_WORK REQUIRED_
Find and copy every line in the records that includes the string "Medium".

Change listing data:
****************************************

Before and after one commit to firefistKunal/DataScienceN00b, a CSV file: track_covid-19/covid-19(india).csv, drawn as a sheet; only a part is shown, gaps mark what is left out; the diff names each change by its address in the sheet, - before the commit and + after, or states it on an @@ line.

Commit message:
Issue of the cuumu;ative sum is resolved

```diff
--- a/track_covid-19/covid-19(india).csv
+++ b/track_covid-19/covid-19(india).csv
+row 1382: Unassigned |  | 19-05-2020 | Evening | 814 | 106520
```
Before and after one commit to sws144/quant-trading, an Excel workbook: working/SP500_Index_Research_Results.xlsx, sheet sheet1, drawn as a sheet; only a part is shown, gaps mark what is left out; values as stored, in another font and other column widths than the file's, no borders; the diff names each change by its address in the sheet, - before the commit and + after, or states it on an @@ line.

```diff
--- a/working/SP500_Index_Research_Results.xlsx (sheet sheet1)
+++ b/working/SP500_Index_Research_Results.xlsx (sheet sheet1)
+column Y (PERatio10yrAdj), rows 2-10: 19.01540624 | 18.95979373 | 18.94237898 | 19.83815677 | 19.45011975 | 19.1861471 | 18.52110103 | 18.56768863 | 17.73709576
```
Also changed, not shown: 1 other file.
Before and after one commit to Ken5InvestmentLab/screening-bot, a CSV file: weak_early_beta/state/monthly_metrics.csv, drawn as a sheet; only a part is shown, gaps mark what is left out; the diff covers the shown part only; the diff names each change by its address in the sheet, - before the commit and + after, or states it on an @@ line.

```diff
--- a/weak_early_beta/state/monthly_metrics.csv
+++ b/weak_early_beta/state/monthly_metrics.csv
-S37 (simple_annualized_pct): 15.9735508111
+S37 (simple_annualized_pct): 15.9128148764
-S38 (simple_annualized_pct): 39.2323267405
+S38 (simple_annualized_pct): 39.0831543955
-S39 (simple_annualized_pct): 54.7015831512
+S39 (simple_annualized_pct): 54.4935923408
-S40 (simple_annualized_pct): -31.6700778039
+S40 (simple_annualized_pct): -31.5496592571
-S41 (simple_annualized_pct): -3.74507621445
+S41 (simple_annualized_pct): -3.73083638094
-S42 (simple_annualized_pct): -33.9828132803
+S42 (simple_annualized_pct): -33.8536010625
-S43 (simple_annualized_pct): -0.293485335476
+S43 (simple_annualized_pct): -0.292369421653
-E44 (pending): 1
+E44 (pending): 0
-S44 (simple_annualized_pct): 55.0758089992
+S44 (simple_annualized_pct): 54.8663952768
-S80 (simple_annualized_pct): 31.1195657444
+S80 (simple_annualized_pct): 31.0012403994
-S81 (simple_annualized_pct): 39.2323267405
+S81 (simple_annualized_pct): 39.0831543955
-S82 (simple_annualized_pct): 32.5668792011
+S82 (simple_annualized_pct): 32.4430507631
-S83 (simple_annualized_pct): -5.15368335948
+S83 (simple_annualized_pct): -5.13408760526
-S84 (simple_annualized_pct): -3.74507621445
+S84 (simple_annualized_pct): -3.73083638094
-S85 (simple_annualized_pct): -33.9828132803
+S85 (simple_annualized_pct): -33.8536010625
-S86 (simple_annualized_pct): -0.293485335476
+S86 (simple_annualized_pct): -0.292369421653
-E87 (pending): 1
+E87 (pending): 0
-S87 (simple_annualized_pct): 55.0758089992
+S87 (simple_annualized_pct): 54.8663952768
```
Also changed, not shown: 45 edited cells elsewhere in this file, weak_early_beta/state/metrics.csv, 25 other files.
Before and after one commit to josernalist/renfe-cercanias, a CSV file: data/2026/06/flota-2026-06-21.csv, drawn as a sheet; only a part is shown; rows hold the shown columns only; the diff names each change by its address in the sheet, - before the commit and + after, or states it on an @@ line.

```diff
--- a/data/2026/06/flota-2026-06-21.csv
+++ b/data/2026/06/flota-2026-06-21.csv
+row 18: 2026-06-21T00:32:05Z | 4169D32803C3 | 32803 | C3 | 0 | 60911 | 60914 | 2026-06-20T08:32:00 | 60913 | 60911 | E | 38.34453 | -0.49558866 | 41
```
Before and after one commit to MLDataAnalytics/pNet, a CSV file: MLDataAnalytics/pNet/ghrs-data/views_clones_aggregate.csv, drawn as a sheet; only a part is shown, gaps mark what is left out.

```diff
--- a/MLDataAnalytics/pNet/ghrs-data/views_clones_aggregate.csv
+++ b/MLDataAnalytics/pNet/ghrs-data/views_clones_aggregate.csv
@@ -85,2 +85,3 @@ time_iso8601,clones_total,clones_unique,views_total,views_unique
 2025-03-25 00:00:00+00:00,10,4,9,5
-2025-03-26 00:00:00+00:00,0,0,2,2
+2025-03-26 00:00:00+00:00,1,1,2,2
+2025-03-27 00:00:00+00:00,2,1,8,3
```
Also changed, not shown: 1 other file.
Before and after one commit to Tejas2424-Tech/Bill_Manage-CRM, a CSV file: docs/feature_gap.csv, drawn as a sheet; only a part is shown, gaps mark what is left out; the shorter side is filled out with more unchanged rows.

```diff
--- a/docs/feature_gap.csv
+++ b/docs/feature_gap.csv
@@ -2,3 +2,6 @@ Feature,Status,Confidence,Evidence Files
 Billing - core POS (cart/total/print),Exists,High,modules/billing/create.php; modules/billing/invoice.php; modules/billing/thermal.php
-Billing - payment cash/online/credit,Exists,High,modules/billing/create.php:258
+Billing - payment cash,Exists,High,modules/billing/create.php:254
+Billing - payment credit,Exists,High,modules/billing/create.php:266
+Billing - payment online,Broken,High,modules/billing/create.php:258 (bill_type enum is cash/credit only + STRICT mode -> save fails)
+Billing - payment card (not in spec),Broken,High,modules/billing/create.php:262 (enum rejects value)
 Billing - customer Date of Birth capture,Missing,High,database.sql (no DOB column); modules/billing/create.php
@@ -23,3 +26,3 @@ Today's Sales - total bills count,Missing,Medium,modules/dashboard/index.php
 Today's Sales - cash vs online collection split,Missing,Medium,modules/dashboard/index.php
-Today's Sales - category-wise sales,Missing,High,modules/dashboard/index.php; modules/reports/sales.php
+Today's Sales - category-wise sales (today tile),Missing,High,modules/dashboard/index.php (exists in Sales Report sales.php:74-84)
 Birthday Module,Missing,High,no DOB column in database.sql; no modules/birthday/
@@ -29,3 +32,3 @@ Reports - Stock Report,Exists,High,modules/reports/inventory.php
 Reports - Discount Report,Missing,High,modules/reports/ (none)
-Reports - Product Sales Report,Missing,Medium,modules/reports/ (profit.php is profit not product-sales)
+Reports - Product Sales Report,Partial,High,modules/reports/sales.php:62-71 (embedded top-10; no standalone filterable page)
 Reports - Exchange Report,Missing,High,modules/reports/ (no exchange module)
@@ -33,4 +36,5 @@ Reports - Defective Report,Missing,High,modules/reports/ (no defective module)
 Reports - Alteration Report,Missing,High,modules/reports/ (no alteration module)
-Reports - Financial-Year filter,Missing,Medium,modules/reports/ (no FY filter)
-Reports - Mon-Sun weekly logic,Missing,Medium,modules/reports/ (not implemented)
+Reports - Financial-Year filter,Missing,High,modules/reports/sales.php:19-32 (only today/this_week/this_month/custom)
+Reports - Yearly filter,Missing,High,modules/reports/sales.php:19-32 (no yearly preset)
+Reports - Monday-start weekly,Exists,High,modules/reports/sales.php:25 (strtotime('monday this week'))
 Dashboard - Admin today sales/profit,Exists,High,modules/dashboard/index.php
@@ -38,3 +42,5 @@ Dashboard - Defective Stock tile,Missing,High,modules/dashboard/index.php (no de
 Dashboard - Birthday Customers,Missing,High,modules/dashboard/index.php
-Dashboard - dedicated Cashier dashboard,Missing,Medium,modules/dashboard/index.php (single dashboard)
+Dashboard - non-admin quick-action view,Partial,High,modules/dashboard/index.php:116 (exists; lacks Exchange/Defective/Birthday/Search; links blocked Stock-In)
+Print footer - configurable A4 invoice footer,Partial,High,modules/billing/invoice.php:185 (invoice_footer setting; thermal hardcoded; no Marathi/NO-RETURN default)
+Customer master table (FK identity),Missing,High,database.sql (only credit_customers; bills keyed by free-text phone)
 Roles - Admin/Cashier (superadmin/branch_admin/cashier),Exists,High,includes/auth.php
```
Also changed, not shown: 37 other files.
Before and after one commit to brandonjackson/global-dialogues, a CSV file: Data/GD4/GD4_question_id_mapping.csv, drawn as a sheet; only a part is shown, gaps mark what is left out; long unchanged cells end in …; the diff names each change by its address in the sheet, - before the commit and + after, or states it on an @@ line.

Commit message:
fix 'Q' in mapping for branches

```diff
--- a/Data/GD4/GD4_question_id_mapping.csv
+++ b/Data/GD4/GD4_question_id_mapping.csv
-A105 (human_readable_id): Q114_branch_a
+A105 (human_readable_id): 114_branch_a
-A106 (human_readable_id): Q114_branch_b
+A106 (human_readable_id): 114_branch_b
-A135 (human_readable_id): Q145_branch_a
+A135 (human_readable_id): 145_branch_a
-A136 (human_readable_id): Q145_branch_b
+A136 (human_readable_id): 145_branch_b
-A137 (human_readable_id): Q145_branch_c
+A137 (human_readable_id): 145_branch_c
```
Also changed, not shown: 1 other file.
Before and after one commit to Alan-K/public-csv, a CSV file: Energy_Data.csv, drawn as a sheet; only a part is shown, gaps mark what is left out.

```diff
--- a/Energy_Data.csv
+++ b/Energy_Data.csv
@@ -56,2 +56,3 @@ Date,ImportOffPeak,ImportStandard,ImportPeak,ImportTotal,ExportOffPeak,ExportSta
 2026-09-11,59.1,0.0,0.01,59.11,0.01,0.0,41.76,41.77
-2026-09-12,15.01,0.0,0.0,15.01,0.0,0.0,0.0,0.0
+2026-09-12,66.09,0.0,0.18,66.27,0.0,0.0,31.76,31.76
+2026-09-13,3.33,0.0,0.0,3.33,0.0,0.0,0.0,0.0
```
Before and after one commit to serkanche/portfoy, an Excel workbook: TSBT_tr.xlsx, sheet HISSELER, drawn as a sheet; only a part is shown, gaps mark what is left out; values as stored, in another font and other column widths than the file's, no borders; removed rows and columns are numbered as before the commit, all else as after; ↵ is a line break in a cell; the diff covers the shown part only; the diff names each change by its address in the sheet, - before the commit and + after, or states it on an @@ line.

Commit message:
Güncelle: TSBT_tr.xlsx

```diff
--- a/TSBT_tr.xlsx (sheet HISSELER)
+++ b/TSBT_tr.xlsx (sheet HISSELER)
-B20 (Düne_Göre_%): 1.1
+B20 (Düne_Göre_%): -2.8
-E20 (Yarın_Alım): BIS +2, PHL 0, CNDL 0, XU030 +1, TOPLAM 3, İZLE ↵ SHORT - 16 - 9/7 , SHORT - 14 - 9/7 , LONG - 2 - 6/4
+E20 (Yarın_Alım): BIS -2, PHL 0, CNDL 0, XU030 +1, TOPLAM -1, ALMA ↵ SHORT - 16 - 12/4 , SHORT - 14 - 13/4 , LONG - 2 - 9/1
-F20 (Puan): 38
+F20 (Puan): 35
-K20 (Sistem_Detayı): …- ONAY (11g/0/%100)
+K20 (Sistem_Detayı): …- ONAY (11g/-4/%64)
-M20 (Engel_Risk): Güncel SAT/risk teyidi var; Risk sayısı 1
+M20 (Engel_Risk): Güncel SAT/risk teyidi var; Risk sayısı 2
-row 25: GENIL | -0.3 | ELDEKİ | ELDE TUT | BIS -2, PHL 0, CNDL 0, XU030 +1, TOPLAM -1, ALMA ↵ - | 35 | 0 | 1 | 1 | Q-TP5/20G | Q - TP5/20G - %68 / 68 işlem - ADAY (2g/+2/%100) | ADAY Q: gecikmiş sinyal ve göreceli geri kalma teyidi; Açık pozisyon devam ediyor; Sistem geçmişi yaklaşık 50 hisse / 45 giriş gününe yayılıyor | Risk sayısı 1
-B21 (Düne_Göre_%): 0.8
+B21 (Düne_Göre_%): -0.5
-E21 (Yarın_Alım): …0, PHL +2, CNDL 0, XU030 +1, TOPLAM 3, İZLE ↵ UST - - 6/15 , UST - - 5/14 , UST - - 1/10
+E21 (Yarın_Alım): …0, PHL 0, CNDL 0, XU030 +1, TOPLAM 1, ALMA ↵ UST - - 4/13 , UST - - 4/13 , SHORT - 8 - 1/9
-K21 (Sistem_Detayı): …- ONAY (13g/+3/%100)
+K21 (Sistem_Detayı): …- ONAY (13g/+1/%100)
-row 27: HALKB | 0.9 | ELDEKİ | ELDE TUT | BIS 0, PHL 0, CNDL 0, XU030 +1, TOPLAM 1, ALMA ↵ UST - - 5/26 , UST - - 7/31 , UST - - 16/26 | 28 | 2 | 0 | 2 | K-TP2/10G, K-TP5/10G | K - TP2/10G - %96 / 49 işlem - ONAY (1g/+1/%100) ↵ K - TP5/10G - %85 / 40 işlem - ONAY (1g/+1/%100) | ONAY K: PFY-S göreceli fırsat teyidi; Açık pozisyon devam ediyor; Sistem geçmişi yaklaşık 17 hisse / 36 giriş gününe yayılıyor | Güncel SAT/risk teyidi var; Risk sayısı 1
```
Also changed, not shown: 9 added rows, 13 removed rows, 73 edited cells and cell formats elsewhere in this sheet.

****************************************

_RESPONSE_
@@ -23,3 +26,3 @@ Today's Sales - total bills count,Missing,Medium,modules/dashboard/index.php
 Today's Sales - cash vs online collection split,Missing,Medium,modules/dashboard/index.php
-Reports - Product Sales Report,Missing,Medium,modules/reports/ (profit.php is profit not product-sales)
-Reports - Financial-Year filter,Missing,Medium,modules/reports/ (no FY filter)
-Reports - Mon-Sun weekly logic,Missing,Medium,modules/reports/ (not implemented)
-Dashboard - dedicated Cashier dashboard,Missing,Medium,modules/dashboard/index.php (single dashboard)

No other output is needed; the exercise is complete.